We can assist in getting Forced Marriage Protection Orders to protect those who are in danger of being forced to marry against their will.
SOLVING PERSONAL LEGAL MATTERS
If you or someone you know is facing the prospect of a forced marriage, it's important to seek legal advice as soon as possible as you may need a forced marriage protection order. Forced marriages are a serious issue that can affect people from a range of different backgrounds. Forbes Solicitors can provide expert support and representation in these cases from our forced marriage solicitors, helping you to understand your legal rights and take the necessary steps to protect yourself.
A forced marriage is a marriage in which one or both of the parties have not freely given their consent. Forced marriages are a violation of human rights and are illegal in the UK. If you or someone you know is facing a forced marriage, support is available through a range of organisations, including the Forced Marriage Unit.
The Anti-Social Behaviour, Crime and Policing Act 2014 made it a criminal offence to force one or more people to marry against their will. Despite this, forced marriage is still an issue in the UK, which was highlighted in 2016, when the Forced Marriage Unit (FMU) gave advice or support in no less than 1,428 cases.
By definition, a forced marriage is a serious abuse of human rights and includes any by which one or both parties do not (or, in the case of people with learning difficulties or disabilities, cannot) consent to the union, and is coerced into agreeing.
The methods of coercion are recognised in the UK as a form of violence and can include:
In 2008, Forced Marriage Protection Orders were introduced in England, Wales and Northern Ireland under the Forced Marriage (Civil Protection) Act 2007. The aim of these orders is to protect adults or children who are being forced into marriage or are already trapped in a forced marriage against their will.
If violence has been used or indeed threatened, the court can add a power of arrest to the protection order, which will help to ensure any person who disobeys the order is arrested and prosecuted. Many orders are made without notice, the court may accept an undertaking from those served with orders, an undertaking prohibiting any of the above mentioned abuse does not have a power of arrest. Due to the orders being made without notice the court must give the Respondent (person served with the order) an opportunity to make representations about any order made.

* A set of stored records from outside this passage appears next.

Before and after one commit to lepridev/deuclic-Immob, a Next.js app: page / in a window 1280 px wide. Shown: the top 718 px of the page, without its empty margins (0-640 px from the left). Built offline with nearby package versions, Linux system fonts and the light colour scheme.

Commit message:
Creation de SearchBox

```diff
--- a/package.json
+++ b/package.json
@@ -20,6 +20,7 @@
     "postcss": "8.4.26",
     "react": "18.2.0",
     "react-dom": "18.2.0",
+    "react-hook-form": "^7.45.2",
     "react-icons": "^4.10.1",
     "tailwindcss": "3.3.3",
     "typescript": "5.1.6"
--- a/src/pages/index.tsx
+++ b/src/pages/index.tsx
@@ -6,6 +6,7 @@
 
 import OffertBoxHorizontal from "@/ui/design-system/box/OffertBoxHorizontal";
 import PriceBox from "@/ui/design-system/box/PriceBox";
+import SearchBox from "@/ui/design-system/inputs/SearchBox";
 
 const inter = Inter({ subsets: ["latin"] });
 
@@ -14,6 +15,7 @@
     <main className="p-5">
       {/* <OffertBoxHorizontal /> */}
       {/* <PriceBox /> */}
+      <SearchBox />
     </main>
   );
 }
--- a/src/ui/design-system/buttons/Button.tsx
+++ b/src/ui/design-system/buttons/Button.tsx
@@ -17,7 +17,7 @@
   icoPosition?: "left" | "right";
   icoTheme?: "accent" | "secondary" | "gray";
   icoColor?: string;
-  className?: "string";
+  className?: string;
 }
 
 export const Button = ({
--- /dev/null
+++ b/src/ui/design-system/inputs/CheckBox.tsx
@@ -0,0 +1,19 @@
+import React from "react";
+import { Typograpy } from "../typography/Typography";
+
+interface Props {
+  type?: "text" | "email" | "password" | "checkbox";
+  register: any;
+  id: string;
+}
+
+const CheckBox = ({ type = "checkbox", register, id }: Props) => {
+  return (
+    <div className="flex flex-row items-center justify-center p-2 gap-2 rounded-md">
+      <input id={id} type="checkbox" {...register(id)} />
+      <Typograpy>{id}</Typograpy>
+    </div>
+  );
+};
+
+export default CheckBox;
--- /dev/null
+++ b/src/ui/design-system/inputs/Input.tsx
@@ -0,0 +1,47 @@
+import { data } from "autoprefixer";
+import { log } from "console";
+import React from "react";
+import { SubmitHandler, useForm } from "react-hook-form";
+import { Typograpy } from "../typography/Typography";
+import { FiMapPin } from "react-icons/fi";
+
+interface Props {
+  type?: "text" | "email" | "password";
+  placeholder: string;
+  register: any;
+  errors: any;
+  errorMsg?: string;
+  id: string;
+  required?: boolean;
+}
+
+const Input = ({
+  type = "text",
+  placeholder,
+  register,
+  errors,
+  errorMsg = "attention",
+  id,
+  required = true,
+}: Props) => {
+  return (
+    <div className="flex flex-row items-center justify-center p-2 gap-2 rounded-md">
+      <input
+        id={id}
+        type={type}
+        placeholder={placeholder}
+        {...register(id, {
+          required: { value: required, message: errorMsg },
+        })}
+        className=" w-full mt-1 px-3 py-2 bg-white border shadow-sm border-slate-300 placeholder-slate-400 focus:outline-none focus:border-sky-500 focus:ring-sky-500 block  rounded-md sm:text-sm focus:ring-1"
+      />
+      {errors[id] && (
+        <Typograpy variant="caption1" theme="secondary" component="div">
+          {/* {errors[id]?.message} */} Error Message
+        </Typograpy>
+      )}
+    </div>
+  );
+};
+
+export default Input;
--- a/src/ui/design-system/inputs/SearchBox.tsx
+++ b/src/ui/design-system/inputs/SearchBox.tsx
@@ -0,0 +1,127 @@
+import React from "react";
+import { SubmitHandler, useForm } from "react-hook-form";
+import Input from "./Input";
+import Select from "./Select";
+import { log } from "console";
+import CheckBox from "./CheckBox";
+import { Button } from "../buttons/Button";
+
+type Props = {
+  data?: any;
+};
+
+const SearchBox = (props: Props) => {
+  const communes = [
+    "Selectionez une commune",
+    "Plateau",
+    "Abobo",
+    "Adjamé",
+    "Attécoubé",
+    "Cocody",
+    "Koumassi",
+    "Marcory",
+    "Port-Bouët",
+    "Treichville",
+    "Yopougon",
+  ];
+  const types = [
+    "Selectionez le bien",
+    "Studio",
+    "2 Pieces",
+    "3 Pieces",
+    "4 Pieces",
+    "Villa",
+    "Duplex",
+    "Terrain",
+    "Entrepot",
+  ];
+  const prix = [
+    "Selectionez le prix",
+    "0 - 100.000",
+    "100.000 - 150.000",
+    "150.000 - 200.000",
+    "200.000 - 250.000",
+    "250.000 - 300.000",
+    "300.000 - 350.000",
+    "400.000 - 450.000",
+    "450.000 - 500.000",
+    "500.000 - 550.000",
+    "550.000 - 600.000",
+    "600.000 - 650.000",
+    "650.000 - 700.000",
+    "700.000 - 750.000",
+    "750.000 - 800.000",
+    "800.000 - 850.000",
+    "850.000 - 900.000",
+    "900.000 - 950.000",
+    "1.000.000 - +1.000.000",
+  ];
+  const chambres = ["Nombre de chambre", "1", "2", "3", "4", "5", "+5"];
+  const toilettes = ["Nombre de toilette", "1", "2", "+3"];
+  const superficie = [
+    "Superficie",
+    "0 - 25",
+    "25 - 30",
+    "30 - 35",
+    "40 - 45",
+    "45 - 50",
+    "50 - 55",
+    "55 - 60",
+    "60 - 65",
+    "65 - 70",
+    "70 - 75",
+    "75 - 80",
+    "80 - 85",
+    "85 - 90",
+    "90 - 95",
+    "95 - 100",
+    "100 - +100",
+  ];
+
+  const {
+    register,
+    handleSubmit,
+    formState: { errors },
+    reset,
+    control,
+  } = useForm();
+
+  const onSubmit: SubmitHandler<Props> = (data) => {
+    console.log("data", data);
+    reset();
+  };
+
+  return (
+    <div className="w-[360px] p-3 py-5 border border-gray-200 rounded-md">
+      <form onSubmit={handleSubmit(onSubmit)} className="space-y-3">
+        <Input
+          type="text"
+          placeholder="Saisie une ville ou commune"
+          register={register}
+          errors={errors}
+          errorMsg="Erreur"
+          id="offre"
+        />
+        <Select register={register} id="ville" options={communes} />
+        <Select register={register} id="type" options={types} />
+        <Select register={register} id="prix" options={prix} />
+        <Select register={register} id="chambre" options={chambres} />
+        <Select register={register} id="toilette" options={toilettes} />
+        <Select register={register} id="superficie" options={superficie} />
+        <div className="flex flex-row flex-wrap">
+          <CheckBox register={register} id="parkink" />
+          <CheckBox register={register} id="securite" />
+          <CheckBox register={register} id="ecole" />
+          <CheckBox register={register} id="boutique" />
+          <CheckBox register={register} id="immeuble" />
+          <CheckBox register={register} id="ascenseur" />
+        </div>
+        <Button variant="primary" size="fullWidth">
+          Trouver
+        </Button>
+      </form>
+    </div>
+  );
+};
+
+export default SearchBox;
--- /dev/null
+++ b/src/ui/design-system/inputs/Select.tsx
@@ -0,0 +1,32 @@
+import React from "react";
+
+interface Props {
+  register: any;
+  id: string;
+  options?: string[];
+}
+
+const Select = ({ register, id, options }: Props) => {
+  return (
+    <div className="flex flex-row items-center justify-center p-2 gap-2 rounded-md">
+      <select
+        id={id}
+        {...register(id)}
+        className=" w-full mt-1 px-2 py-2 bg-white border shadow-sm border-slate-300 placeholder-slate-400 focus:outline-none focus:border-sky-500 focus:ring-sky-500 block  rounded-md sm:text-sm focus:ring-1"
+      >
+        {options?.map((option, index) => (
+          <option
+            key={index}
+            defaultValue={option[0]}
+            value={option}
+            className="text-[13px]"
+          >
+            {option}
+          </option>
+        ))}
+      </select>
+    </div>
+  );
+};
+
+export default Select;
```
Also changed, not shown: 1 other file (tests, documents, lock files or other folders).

Yes, forced marriage is illegal under the Anti-Social Behaviour, Crime and Policing Act 2014. It is a criminal offence to force someone to marry against their will, and those found guilty can face up to 7 years in prison. The law also provides protection for those at risk of forced marriage through Forced Marriage Protection Orders.
Signs of a forced marriage include being threatened or coerced into marriage, being taken abroad against your will, having limited contact with family and friends, being closely monitored or controlled, and being forced to marry someone you do not want to. Forced marriage is illegal and can result in imprisonment for up to 7 years.
If you are being forced into marriage, you should seek help immediately. You can contact the Forced Marriage Unit (FMU) on +44 (0) 20 7008 0151 or email email@example.com. Forced marriage is illegal and you have the right to protection and support. The FMU can provide you with advice, support and assistance to prevent the marriage from taking place or to help you leave a forced marriage.
Yes, you can apply for a forced marriage protection order if you are at risk of being forced into a marriage or have already been forced into a marriage. This order can provide protection and prevent others from forcing you into a marriage. You can apply for this order in the family court.
To obtain a forced marriage protection order an application must be made to the Family Court. The applicant must provide evidence of the risk of forced marriage and the order can include provisions to prevent the marriage from taking place, protect the victim from violence or harassment, and require the surrender of passports. The order can be made without the knowledge of the person at risk and can be enforced by the police.
Yes, you may be eligible for legal aid to obtain a forced marriage protection order. Legal aid is available for individuals who meet certain financial eligibility criteria and whose case meets the merits test. You can contact a legal aid provider or the Civil Legal Advice helpline to find out if you are eligible for legal aid.
If someone breaches a forced marriage protection order they can be arrested and prosecuted. The maximum penalty for breaching a forced marriage protection order is five years in prison. The court can also impose fines or community service as a punishment. The victim can also apply for a new or amended order to provide further protection.
Yes, under UK law, you can apply for a forced marriage protection order on behalf of someone else if you have sufficient interest in their welfare. This could include a family member, friend, or professional such as a social worker or teacher. The order can provide protection and prevent a forced marriage from taking place or provide support for someone who has already been forced into a marriage.
Victims of forced marriage can access support from a range of organisations, including the Forced Marriage Unit, which provides confidential advice and assistance to those at risk or already affected by forced marriage. Victims can also seek help from the police, social services, and specialist charities such as Karma Nirvana and the Halo Project. Forced marriage is a criminal offence and victims can report it to the police and seek legal protection through civil or criminal courts.